» **Exercise aim**:
Report back each line of the data that contains the word "wird".

Detected change data:
>>

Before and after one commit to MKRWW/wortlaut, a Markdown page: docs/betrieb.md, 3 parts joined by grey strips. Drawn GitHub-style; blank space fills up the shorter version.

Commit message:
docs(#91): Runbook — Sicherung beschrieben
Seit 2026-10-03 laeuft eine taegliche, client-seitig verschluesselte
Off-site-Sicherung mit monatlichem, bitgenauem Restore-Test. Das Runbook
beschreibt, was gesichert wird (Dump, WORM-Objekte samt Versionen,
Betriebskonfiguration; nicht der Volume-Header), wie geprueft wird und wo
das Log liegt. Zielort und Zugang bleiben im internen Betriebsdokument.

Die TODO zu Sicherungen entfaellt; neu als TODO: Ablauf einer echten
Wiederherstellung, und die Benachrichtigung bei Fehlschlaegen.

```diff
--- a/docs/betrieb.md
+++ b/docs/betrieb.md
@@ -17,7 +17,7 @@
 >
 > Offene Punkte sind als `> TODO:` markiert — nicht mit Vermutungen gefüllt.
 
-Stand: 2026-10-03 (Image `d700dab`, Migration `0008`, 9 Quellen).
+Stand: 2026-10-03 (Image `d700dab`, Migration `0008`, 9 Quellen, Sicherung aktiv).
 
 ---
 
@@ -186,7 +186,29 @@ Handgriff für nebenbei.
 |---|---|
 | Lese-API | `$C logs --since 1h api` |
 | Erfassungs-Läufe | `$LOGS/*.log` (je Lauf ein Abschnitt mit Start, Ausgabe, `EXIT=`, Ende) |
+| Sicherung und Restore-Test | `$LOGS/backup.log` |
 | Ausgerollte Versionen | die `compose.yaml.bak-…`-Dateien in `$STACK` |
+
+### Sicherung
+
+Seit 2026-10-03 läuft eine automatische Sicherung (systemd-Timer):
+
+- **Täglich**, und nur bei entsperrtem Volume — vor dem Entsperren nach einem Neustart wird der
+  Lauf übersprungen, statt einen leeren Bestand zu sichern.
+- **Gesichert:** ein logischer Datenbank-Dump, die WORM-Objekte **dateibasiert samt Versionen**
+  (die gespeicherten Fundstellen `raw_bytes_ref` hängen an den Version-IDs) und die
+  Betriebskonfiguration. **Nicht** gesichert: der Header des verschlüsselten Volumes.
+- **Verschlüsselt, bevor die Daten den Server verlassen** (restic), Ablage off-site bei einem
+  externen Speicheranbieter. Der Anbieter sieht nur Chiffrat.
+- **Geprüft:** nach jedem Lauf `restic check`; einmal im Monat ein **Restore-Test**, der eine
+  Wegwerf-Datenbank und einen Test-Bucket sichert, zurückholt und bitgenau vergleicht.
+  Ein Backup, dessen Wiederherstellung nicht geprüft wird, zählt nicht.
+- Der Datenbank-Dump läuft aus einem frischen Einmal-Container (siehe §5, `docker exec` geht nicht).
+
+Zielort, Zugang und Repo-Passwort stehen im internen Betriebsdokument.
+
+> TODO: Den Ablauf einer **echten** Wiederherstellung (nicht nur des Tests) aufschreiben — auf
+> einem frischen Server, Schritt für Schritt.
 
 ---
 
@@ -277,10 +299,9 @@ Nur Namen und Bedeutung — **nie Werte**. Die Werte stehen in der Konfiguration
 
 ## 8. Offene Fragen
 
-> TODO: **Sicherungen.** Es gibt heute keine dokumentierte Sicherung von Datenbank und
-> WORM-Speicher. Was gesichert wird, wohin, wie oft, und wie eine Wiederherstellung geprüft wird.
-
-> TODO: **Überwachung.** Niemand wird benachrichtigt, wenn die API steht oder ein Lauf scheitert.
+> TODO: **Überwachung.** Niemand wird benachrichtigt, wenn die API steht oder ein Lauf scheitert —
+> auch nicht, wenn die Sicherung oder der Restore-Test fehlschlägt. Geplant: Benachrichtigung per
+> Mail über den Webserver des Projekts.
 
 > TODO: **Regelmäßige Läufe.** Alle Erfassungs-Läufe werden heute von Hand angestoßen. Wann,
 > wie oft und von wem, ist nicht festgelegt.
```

<<
>>

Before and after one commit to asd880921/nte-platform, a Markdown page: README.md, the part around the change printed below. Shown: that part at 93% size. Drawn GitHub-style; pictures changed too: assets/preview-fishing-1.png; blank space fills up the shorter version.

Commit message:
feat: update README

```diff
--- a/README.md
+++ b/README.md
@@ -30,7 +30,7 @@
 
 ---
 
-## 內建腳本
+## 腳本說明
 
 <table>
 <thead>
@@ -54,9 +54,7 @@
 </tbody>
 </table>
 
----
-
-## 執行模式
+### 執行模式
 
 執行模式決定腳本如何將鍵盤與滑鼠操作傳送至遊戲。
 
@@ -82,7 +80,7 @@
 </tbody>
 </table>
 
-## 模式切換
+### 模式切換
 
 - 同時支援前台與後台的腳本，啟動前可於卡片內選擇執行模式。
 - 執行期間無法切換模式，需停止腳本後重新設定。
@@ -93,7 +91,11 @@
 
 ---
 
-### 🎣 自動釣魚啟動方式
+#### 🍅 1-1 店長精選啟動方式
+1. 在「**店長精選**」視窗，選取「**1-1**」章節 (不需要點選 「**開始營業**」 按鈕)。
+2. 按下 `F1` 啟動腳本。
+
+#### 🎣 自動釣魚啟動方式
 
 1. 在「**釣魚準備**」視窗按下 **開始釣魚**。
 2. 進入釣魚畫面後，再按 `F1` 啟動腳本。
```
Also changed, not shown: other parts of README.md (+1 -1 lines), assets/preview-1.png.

<<
>>

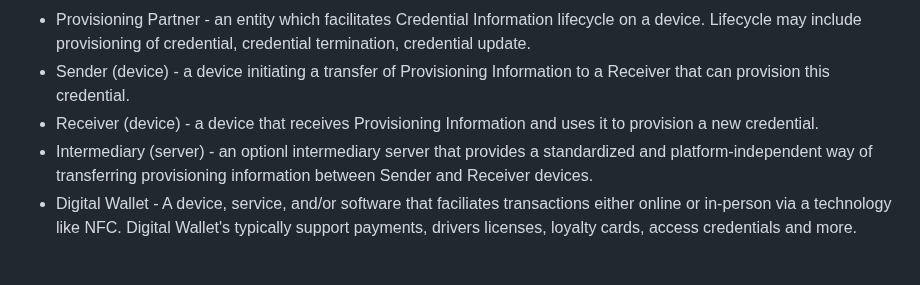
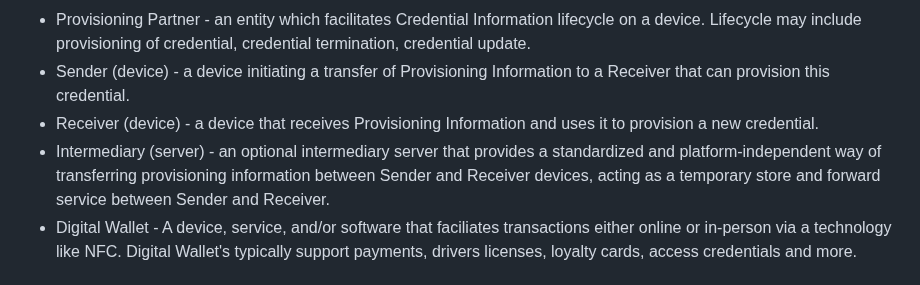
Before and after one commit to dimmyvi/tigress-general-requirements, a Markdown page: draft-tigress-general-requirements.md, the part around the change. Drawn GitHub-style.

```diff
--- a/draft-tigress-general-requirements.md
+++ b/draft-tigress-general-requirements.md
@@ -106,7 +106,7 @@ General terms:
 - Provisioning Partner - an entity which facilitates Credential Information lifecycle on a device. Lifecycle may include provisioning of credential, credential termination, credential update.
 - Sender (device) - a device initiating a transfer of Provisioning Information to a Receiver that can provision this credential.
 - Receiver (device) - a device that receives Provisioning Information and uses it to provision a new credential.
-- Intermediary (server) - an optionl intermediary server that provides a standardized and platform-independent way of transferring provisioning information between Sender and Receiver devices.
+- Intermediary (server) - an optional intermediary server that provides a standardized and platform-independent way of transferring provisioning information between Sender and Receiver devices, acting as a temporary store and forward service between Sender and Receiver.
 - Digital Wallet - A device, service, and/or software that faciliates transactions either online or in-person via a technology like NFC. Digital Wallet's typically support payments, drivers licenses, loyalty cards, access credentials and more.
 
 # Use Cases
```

<<

» **Problem solution**:
beschreibt, was gesichert wird (Dump, WORM-Objekte samt Versionen,
Betriebskonfiguration; nicht der Volume-Header), wie geprueft wird und wo
+- **Täglich**, und nur bei entsperrtem Volume — vor dem Entsperren nach einem Neustart wird der
+  Ein Backup, dessen Wiederherstellung nicht geprüft wird, zählt nicht.
-> WORM-Speicher. Was gesichert wird, wohin, wie oft, und wie eine Wiederherstellung geprüft wird.
-> TODO: **Überwachung.** Niemand wird benachrichtigt, wenn die API steht oder ein Lauf scheitert.
+> TODO: **Überwachung.** Niemand wird benachrichtigt, wenn die API steht oder ein Lauf scheitert —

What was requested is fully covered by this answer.